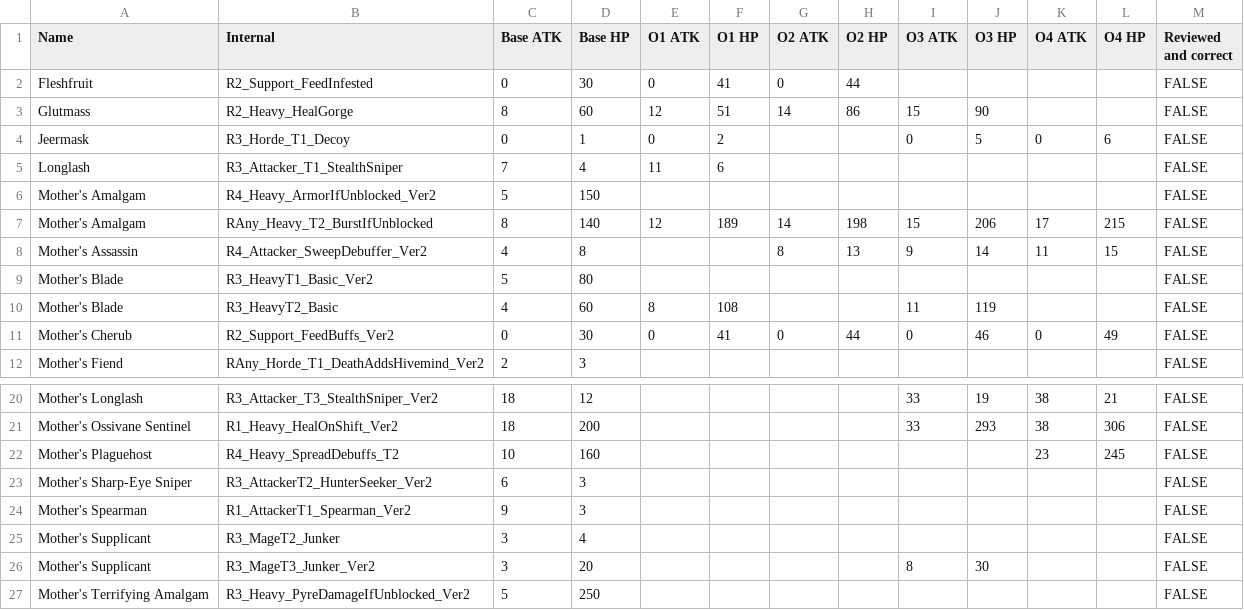
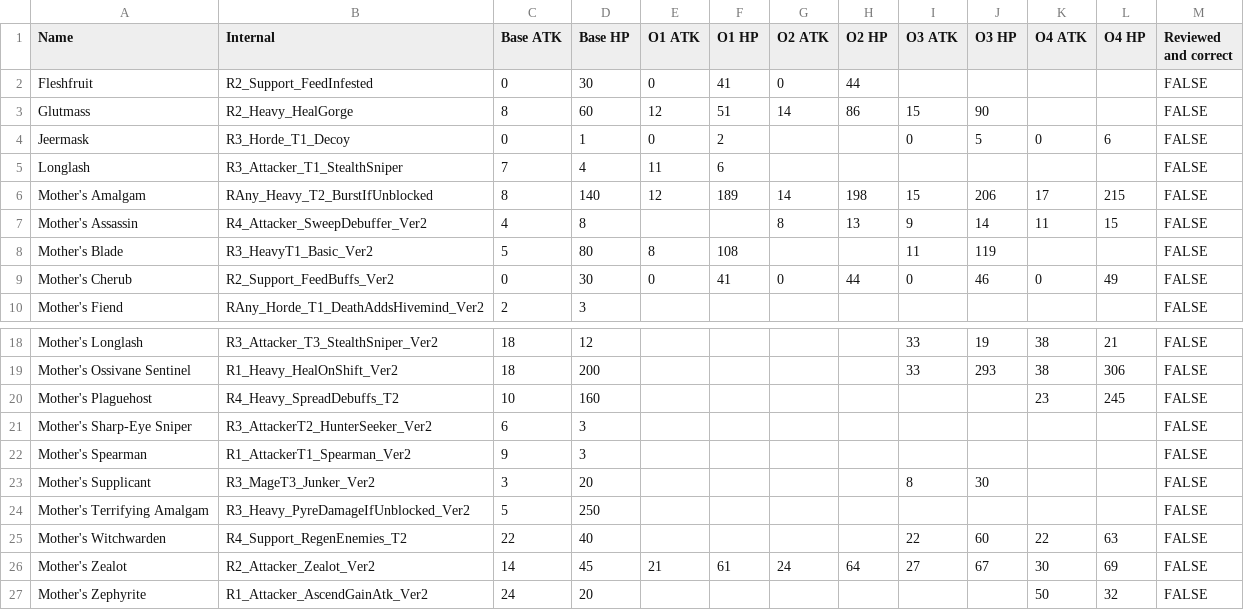
Before and after one commit to mashpanic/sstracker, a CSV file: enemy_observations.csv, drawn as a sheet; only a part is shown, gaps mark what is left out; the shorter side is filled out with more unchanged rows.

```diff
--- a/enemy_observations.csv
+++ b/enemy_observations.csv
@@ -5,7 +5,5 @@ Jeermask,R3_Horde_T1_Decoy,0,1,0,2,,,0,5,0,6,FALSE
 Longlash,R3_Attacker_T1_StealthSniper,7,4,11,6,,,,,,,FALSE
-Mother's Amalgam,R4_Heavy_ArmorIfUnblocked_Ver2,5,150,,,,,,,,,FALSE
 Mother's Amalgam,RAny_Heavy_T2_BurstIfUnblocked,8,140,12,189,14,198,15,206,17,215,FALSE
 Mother's Assassin,R4_Attacker_SweepDebuffer_Ver2,4,8,,,8,13,9,14,11,15,FALSE
-Mother's Blade,R3_HeavyT1_Basic_Ver2,5,80,,,,,,,,,FALSE
-Mother's Blade,R3_HeavyT2_Basic,4,60,8,108,,,11,119,,,FALSE
+Mother's Blade,R3_HeavyT1_Basic_Ver2,5,80,8,108,,,11,119,,,FALSE
 Mother's Cherub,R2_Support_FeedBuffs_Ver2,0,30,0,41,0,44,0,46,0,49,FALSE
@@ -24,3 +22,2 @@ Mother's Sharp-Eye Sniper,R3_AttackerT2_HunterSeeker_Ver2,6,3,,,,,,,,,FALSE
 Mother's Spearman,R1_AttackerT1_Spearman_Ver2,9,3,,,,,,,,,FALSE
-Mother's Supplicant,R3_MageT2_Junker,3,4,,,,,,,,,FALSE
 Mother's Supplicant,R3_MageT3_Junker_Ver2,3,20,,,,,8,30,,,FALSE
```
Also changed, not shown: 1 other file.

****************************************

Problem statement: Only an exact copy of the entries, with no pictures, is expected as the answer.

Exercise solution:
Before and after one commit to mashpanic/sstracker, a CSV file: enemy_observations.csv, drawn as a sheet; only a part is shown, gaps mark what is left out; the shorter side is filled out with more unchanged rows.

```diff
--- a/enemy_observations.csv
+++ b/enemy_observations.csv
@@ -5,7 +5,5 @@ Jeermask,R3_Horde_T1_Decoy,0,1,0,2,,,0,5,0,6,FALSE
 Longlash,R3_Attacker_T1_StealthSniper,7,4,11,6,,,,,,,FALSE
-Mother's Amalgam,R4_Heavy_ArmorIfUnblocked_Ver2,5,150,,,,,,,,,FALSE
 Mother's Amalgam,RAny_Heavy_T2_BurstIfUnblocked,8,140,12,189,14,198,15,206,17,215,FALSE
 Mother's Assassin,R4_Attacker_SweepDebuffer_Ver2,4,8,,,8,13,9,14,11,15,FALSE
-Mother's Blade,R3_HeavyT1_Basic_Ver2,5,80,,,,,,,,,FALSE
-Mother's Blade,R3_HeavyT2_Basic,4,60,8,108,,,11,119,,,FALSE
+Mother's Blade,R3_HeavyT1_Basic_Ver2,5,80,8,108,,,11,119,,,FALSE
 Mother's Cherub,R2_Support_FeedBuffs_Ver2,0,30,0,41,0,44,0,46,0,49,FALSE
@@ -24,3 +22,2 @@ Mother's Sharp-Eye Sniper,R3_AttackerT2_HunterSeeker_Ver2,6,3,,,,,,,,,FALSE
 Mother's Spearman,R1_AttackerT1_Spearman_Ver2,9,3,,,,,,,,,FALSE
-Mother's Supplicant,R3_MageT2_Junker,3,4,,,,,,,,,FALSE
 Mother's Supplicant,R3_MageT3_Junker_Ver2,3,20,,,,,8,30,,,FALSE
```
Also changed, not shown: 1 other file.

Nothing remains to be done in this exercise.